Web page edit records:
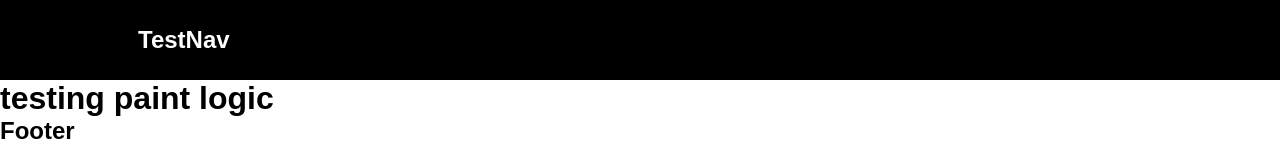
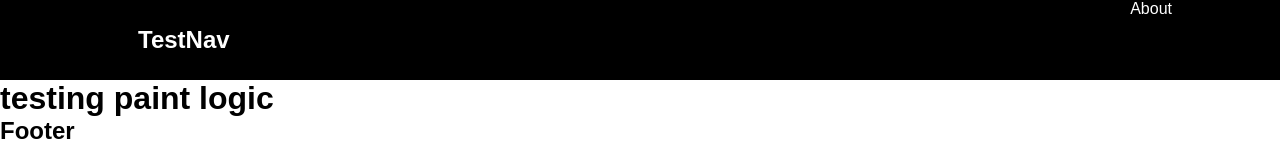
Before and after one commit to rallysport206/PLv2, a React (Create React App) app: page / in a window 1280 px wide. Shown: the top 160 px of the page. Built offline with nearby package versions, Linux system fonts and the light colour scheme.

Commit message:
added elements MobileMenu, FaBars, NavMenu, NavItems, NavLinks to index and styling for elements

```diff
--- a/package.json
+++ b/package.json
@@ -8,8 +8,10 @@
     "@testing-library/user-event": "^12.1.10",
     "react": "^17.0.1",
     "react-dom": "^17.0.1",
+    "react-icons": "^3.11.0",
     "react-router-dom": "^5.2.0",
     "react-scripts": "4.0.0",
+    "react-scroll": "^1.8.1",
     "styled-components": "^5.2.0",
     "web-vitals": "^0.2.4"
   },
--- a/src/App.js
+++ b/src/App.js
@@ -1,6 +1,6 @@
 import './App.css';
-import Footer from './componets/Footer';
-import Navbar from './componets/Navbar';
+import Footer from './components/Footer';
+import Navbar from './components/Navbar';
 import {BrowserRouter as Router} from 'react-router-dom';
 
 function App() {
--- /dev/null
+++ b/src/components/Navbar/index.js
@@ -0,0 +1,33 @@
+import React from 'react';
+import {FaBars} from 'react-icons/fa';
+import {
+    Nav,
+    NavbarContainer,
+    NavLogo,
+    MobileMenu,
+    NavMenu,
+    NavItem,
+    NavLinks
+} from './navElements';
+
+function Navbar (){
+    return(
+        <>
+            <Nav>
+                <NavbarContainer>
+                    <NavLogo to='/'>TestNav</NavLogo>
+                    <MobileMenu>
+                        <FaBars />
+                    </MobileMenu>
+                    <NavMenu>
+                        <NavItem>
+                            <NavLinks to="about">About</NavLinks>
+                        </NavItem>
+                    </NavMenu>
+                </NavbarContainer>
+            </Nav>
+        </>
+    );
+};
+
+export default Navbar;
--- /dev/null
+++ b/src/components/Navbar/navElements.js
@@ -0,0 +1,87 @@
+import styled from 'styled-components';
+import { Link as LinkR } from 'react-router-dom';
+import { Link as LinkS } from 'react-scroll';
+
+
+export const Nav = styled.nav`
+    background: #000;
+    height: 80px;
+    /* margin-top: -80px; */
+    display: flex;
+    justify-content: center;
+    align-items: center;
+    font-size: 1rem;
+    position: sticky;
+    top: 0;
+    z-index: 10;
+
+    @media screen and (max-width: 960px){
+        transition: 0.8s all ease;
+    }
+`;
+
+export const NavbarContainer = styled.div`
+    display: flex;
+    justify-content: space-between;
+    height: 80px;
+    z-index: 1;
+    width: 100%;
+    padding: 0 24px;
+    max-width: 1100px;
+`;
+
+export const NavLogo = styled(LinkR)`
+    color: #fff;
+    justify-self: flex-start;
+    font-size: 1.5rem;
+    display: flex;
+    align-items: center;
+    margin-left: 24px;
+    font-weight:bold;
+    text-decoration: none;
+`;
+
+export const MobileMenu = styled.div`
+    display: none;
+
+    @media screen and (max-width 768px){
+        display: block;
+        position: absolute;
+        top: 0;
+        right: 0;
+        transform: translate(-100%, 60%);
+        font-size: 1.8rem;
+        cursor: pointer;
+    }
+`;
+
+export const NavMenu = styled.ul`
+    display: flex;
+    align-items: center;
+    list-style: none;
+    text-align: center;
+    margin-right: -22px;
+
+    @media screen and (max-width: 768px) {
+        display: none;
+    }
+`;
+
+export const NavItem = styled.li`
+    height: 80px;
+
+`;
+
+export const NavLinks = styled(LinkS)`
+    color: #fff;
+    display:flex;
+    align-items: center;
+    text-decoration: none;
+    padding: 0 1rem;
+    height: 100%auto;
+    cursor: pointer;
+
+    &.active{
+        border-bottom: 3px solid #01bf71;
+    }
+`;
--- a/src/componets/Navbar/index.js
+++ /dev/null
@@ -1,18 +0,0 @@
-import React from 'react';
-import {Nav, NavbarContainer, NavLogo} from './navElements';
-
-function Navbar (){
-    return(
-        <>
-            <Nav>
-                <NavbarContainer>
-                    <NavLogo to='/'>
-                        TestNav
-                    </NavLogo>
-                </NavbarContainer>
-            </Nav>
-        </>
-    );
-};
-
-export default Navbar;
--- a/src/componets/Navbar/navElements.js
+++ /dev/null
@@ -1,40 +0,0 @@
-import styled from 'styled-components';
-import { Link as LinkR } from 'react-router-dom';
-
-export const Nav = styled.nav`
-    background: #000;
-    height: 80px;
-    /* margin-top: -80px; */
-    display: flex;
-    justify-content: center;
-    align-items: center;
-    font-size: 1rem;
-    position: sticky;
-    top: 0;
-    z-index: 10;
-
-    @media screen and (max-width: 960px){
-        transition: 0.8s all ease;
-    }
-`
-
-export const NavbarContainer = styled.div`
-    display: flex;
-    justify-content: space-between;
-    height: 80px;
-    z-index: 1;
-    width: 100%;
-    padding: 0 24px;
-    max-width: 1100px;
-`
-
-export const NavLogo = styled(LinkR)`
-    color: #fff;
-    justify-self: flex-start;
-    font-size: 1.5rem;
-    display: flex;
-    align-items: center;
-    margin-left: 24px;
-    font-weight:bold;
-    text-decoration: none;
-`;
```
Also changed, not shown: src/components/Footer/index.js (renamed from src/componets/Footer/index.js), 1 other file (tests, documents, lock files or other folders).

» TASK DIRECTIONS
No pictures belong in the copy. Repeat the entries exactly.

» TASK ANSWER
Before and after one commit to rallysport206/PLv2, a React (Create React App) app: page / in a window 1280 px wide. Shown: the top 160 px of the page. Built offline with nearby package versions, Linux system fonts and the light colour scheme.

Commit message:
added elements MobileMenu, FaBars, NavMenu, NavItems, NavLinks to index and styling for elements

```diff
--- a/package.json
+++ b/package.json
@@ -8,8 +8,10 @@
     "@testing-library/user-event": "^12.1.10",
     "react": "^17.0.1",
     "react-dom": "^17.0.1",
+    "react-icons": "^3.11.0",
     "react-router-dom": "^5.2.0",
     "react-scripts": "4.0.0",
+    "react-scroll": "^1.8.1",
     "styled-components": "^5.2.0",
     "web-vitals": "^0.2.4"
   },
--- a/src/App.js
+++ b/src/App.js
@@ -1,6 +1,6 @@
 import './App.css';
-import Footer from './componets/Footer';
-import Navbar from './componets/Navbar';
+import Footer from './components/Footer';
+import Navbar from './components/Navbar';
 import {BrowserRouter as Router} from 'react-router-dom';
 
 function App() {
--- /dev/null
+++ b/src/components/Navbar/index.js
@@ -0,0 +1,33 @@
+import React from 'react';
+import {FaBars} from 'react-icons/fa';
+import {
+    Nav,
+    NavbarContainer,
+    NavLogo,
+    MobileMenu,
+    NavMenu,
+    NavItem,
+    NavLinks
+} from './navElements';
+
+function Navbar (){
+    return(
+        <>
+            <Nav>
+                <NavbarContainer>
+                    <NavLogo to='/'>TestNav</NavLogo>
+                    <MobileMenu>
+                        <FaBars />
+                    </MobileMenu>
+                    <NavMenu>
+                        <NavItem>
+                            <NavLinks to="about">About</NavLinks>
+                        </NavItem>
+                    </NavMenu>
+                </NavbarContainer>
+            </Nav>
+        </>
+    );
+};
+
+export default Navbar;
--- /dev/null
+++ b/src/components/Navbar/navElements.js
@@ -0,0 +1,87 @@
+import styled from 'styled-components';
+import { Link as LinkR } from 'react-router-dom';
+import { Link as LinkS } from 'react-scroll';
+
+
+export const Nav = styled.nav`
+    background: #000;
+    height: 80px;
+    /* margin-top: -80px; */
+    display: flex;
+    justify-content: center;
+    align-items: center;
+    font-size: 1rem;
+    position: sticky;
+    top: 0;
+    z-index: 10;
+
+    @media screen and (max-width: 960px){
+        transition: 0.8s all ease;
+    }
+`;
+
+export const NavbarContainer = styled.div`
+    display: flex;
+    justify-content: space-between;
+    height: 80px;
+    z-index: 1;
+    width: 100%;
+    padding: 0 24px;
+    max-width: 1100px;
+`;
+
+export const NavLogo = styled(LinkR)`
+    color: #fff;
+    justify-self: flex-start;
+    font-size: 1.5rem;
+    display: flex;
+    align-items: center;
+    margin-left: 24px;
+    font-weight:bold;
+    text-decoration: none;
+`;
+
+export const MobileMenu = styled.div`
+    display: none;
+
+    @media screen and (max-width 768px){
+        display: block;
+        position: absolute;
+        top: 0;
+        right: 0;
+        transform: translate(-100%, 60%);
+        font-size: 1.8rem;
+        cursor: pointer;
+    }
+`;
+
+export const NavMenu = styled.ul`
+    display: flex;
+    align-items: center;
+    list-style: none;
+    text-align: center;
+    margin-right: -22px;
+
+    @media screen and (max-width: 768px) {
+        display: none;
+    }
+`;
+
+export const NavItem = styled.li`
+    height: 80px;
+
+`;
+
+export const NavLinks = styled(LinkS)`
+    color: #fff;
+    display:flex;
+    align-items: center;
+    text-decoration: none;
+    padding: 0 1rem;
+    height: 100%auto;
+    cursor: pointer;
+
+    &.active{
+        border-bottom: 3px solid #01bf71;
+    }
+`;
--- a/src/componets/Navbar/index.js
+++ /dev/null
@@ -1,18 +0,0 @@
-import React from 'react';
-import {Nav, NavbarContainer, NavLogo} from './navElements';
-
-function Navbar (){
-    return(
-        <>
-            <Nav>
-                <NavbarContainer>
-                    <NavLogo to='/'>
-                        TestNav
-                    </NavLogo>
-                </NavbarContainer>
-            </Nav>
-        </>
-    );
-};
-
-export default Navbar;
--- a/src/componets/Navbar/navElements.js
+++ /dev/null
@@ -1,40 +0,0 @@
-import styled from 'styled-components';
-import { Link as LinkR } from 'react-router-dom';
-
-export const Nav = styled.nav`
-    background: #000;
-    height: 80px;
-    /* margin-top: -80px; */
-    display: flex;
-    justify-content: center;
-    align-items: center;
-    font-size: 1rem;
-    position: sticky;
-    top: 0;
-    z-index: 10;
-
-    @media screen and (max-width: 960px){
-        transition: 0.8s all ease;
-    }
-`
-
-export const NavbarContainer = styled.div`
-    display: flex;
-    justify-content: space-between;
-    height: 80px;
-    z-index: 1;
-    width: 100%;
-    padding: 0 24px;
-    max-width: 1100px;
-`
-
-export const NavLogo = styled(LinkR)`
-    color: #fff;
-    justify-self: flex-start;
-    font-size: 1.5rem;
-    display: flex;
-    align-items: center;
-    margin-left: 24px;
-    font-weight:bold;
-    text-decoration: none;
-`;
```
Also changed, not shown: src/components/Footer/index.js (renamed from src/componets/Footer/index.js), 1 other file (tests, documents, lock files or other folders).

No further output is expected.